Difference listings
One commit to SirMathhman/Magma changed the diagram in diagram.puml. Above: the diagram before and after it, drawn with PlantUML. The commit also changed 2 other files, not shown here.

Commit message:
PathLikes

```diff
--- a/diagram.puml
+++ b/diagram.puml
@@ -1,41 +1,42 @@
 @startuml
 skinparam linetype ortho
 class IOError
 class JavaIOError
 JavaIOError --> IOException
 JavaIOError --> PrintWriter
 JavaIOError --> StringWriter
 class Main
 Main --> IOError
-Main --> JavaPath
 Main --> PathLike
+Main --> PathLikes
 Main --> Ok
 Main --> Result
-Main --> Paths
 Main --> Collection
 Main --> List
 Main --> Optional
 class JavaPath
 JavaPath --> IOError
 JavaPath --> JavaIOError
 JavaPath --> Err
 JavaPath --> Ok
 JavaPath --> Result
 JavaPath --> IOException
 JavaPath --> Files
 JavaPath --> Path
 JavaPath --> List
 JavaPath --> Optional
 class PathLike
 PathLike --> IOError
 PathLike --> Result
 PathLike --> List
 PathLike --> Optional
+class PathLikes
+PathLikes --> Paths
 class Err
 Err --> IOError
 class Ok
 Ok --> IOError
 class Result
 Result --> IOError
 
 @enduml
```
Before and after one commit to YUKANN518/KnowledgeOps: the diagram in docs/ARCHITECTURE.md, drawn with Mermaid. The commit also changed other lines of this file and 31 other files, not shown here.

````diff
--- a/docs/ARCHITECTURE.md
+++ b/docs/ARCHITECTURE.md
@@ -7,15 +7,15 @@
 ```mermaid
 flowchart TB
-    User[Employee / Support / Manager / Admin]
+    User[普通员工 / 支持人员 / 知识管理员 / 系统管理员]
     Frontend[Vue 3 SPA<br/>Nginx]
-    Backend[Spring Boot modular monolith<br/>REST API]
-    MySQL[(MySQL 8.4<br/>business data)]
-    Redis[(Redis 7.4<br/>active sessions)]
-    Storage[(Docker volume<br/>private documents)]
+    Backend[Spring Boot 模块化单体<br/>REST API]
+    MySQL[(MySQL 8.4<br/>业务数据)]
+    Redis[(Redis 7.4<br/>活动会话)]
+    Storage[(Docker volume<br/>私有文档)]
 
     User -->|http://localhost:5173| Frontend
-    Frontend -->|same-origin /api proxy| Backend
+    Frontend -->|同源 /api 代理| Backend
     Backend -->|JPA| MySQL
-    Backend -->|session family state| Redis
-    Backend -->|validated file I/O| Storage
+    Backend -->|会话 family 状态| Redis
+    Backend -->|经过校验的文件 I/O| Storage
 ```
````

WHAT IS EXPECTED
Go through the entries and copy every line with "JavaPath".

ANSWER SPACE
-Main --> JavaPath
 class JavaPath
 JavaPath --> IOError
 JavaPath --> JavaIOError
 JavaPath --> Err
 JavaPath --> Ok
 JavaPath --> Result
 JavaPath --> IOException
 JavaPath --> Files
 JavaPath --> Path
 JavaPath --> List
 JavaPath --> Optional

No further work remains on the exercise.